Most of us have never lived on the streets, but probably feel some compassion, and possibly ambiguity about those who do. Those suffering from mental illness end up in surprising places; warehoused in prisons, in and out of homeless shelters, or on the streets.
Mental Illness Awareness Week shines a light on the plight of sufferers and hopes to remove the lingering stigma associated with it. Mental illness has many faces and some of them find support at the Lighthouse Supported Living in Saskatoon.
The Lighthouse is a homeless shelter that also provides supported living and affordable housing. Its clients have typically experienced disruptions in development and lack of basic supports.
“Many of the chronically homeless have had significant disruption in their lives, i.e., trauma, abandonment, mental illness, addictions. These conditions interfere with healthy personality development and subsequent functioning. There is an erosion of a basic sense of security,” says Bueckert, Clinical Social Worker at the Lighthouse.
A significant segment of the homeless population struggles with mental illness. “I would think 75 to 80 per cent of our clients are mentally ill,” says DeeAnn Mercier, Lighthouse Director of Communications. However, that number includes those with acquired brain injuries, cognitive impairments, developmental delays and other non-standard definitions of mental illness. “So we have a wide variety of clients here who can really benefit from some stable housing that gives them a large sense of independence but also has a support network built in,” she adds.
Community services for the mentally ill exist for a broad spectrum of needs. But attempting to access these services can be daunting. There are mental health, addiction and financial services, and psychiatrists, physicians and pharmacists are involved. “The services are all kind of separate and segregated,” says Bueckert. “It takes a lot to sort all that stuff out if you’re a consumer of these kinds of services. It’s a big challenge to know how to deal with all of that,” he says.
The Lighthouse tracks these services for their clients, enabling an integrated approach. “Part of our case management is to try to sort through a lot of that and make sense of the systems, develop connections for clients and foster relationships,” says Bueckert.
The Lighthouse provides a continuum of care designed to lead clients to independent living. For many, the entry point is emergency housing, whether it’s the women’s shelter or the stabilization unit. From there, clients can transition into supported living, complex needs, or affordable housing.
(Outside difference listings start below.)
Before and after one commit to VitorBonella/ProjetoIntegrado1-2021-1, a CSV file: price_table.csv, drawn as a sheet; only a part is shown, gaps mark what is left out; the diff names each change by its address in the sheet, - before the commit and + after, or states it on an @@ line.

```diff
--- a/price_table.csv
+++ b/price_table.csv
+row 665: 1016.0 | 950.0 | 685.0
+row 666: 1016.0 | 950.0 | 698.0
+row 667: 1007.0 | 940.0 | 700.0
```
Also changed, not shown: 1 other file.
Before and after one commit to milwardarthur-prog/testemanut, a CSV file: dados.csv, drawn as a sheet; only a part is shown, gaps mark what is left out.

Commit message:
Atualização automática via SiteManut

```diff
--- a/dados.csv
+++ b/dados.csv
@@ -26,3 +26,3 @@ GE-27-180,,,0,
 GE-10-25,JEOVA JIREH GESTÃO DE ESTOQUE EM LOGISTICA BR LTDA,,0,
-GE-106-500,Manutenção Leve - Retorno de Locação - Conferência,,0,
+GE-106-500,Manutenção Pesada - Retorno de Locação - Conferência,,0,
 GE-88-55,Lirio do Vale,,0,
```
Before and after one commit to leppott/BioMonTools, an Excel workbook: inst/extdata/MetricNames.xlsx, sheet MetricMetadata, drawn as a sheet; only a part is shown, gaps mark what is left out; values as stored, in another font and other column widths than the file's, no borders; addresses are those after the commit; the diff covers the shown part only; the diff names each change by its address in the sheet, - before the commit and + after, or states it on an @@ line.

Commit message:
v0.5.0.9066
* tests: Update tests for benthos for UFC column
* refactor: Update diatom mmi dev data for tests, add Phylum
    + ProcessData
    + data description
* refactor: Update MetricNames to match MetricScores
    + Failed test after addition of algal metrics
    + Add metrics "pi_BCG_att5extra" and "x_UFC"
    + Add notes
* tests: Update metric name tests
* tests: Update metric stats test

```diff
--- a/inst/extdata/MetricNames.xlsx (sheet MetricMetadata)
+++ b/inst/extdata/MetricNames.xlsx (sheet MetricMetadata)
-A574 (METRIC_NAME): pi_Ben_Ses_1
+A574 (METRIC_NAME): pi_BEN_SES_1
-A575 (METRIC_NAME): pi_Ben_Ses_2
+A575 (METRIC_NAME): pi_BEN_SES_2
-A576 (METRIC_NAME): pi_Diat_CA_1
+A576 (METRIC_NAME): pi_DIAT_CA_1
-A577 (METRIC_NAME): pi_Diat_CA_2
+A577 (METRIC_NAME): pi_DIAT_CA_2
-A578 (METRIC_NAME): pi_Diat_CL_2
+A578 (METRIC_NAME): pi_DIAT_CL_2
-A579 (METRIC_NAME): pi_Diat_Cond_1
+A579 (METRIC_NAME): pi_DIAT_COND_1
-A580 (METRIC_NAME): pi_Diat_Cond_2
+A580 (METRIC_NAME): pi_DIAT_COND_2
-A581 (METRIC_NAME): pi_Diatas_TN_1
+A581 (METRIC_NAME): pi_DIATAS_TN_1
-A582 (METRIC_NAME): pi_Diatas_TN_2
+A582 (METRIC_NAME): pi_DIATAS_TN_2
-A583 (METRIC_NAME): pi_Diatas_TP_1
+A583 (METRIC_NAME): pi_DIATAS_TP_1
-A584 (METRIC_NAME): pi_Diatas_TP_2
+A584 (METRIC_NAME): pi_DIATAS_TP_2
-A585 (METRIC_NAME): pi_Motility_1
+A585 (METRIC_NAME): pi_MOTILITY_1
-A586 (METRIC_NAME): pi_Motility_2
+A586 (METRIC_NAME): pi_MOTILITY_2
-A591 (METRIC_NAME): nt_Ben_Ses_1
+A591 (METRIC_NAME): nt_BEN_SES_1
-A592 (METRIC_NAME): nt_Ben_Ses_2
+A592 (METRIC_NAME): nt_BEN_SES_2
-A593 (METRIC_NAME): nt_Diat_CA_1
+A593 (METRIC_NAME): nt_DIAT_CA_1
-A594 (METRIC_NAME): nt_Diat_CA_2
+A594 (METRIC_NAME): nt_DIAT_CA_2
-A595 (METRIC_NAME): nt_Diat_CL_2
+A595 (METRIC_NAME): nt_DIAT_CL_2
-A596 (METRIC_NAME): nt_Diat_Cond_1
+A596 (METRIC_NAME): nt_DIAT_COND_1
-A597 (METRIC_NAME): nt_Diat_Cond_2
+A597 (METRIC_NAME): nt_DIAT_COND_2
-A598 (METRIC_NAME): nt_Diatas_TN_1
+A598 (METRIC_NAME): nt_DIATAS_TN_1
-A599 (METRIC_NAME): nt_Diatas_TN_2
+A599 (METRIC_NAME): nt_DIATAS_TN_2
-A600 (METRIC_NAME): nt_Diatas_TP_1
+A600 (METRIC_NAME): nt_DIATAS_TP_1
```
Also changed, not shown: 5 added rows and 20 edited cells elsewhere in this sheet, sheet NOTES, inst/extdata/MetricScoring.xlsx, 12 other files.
A newly dedicated floor in the Dubé Lighthouse will address complex needs. “The Health Region came to us and said, ‘we would really like first dibs on some of your rooms because when our clients go there they fall off the radar’,” says Mercier. She hastens to add that in this case, falling off the radar is a good thing, because clients stabilize and stop using all the services – like emergency, hospital, prison, etc.
“The Health Region gave us some funding to renovate this floor and also to have a higher level of staffing,” says Mercier. In addition to having a clinical social worker in Bueckert, they will have an addictions staffer, another social worker and a nurse for the complex needs floor. Of the nine rooms set aside, eight are long term beds (one year) and one is a mental health respite bed. If you have no place to live after a year in complex needs, you can stay and transition to supported living.
Bueckert oversees the complex needs floor. “Essentially we have a partnership with Mental Health Services to assist in housing some of their harder to serve clientele,” he says. “These are people that maybe have gone through their approved homes and so on, and for whatever reason, have not been able to stay in those homes; some of them have addiction issues, they all have significant mental health diagnoses so they need some fairly close monitoring and medication management and a lot of case managing.”
Clients at the Lighthouse may find that the approach there is a little less structured and intensive than the approved homes they’ve been in, and it’s a better fit for some. They have a little more independence but there’s still a safety net of supports and services.
Bueckert directs programming throughout the facility.
Programming can help clients uncover some of the barriers to independence they may have. There’s a weekly recovery group, an AA group, anger management classes, people skills classes, and leisure activities. “In addition to planned activities we’ll sit down and meet with individuals whenever they have a crisis or an issue, the door is always open,” says Bueckert.
Bueckert says he used to do “nice middle class” therapy. “I had a private practice where you sit down for an hour every week. This is not like that,” he smiles. And although it’s not as tidy, “it’s where the rubber meets the road,” or rather the street.
“Mental illness is such a huge issue and I think the more we can put community supports in place, the less frequent the use of emergency services and inpatient services -which are necessary as well. But what people really need is a sense of belonging, they need some supports on an ongoing basis, they need community, and so that’s really what we’re trying to create,” says Bueckert.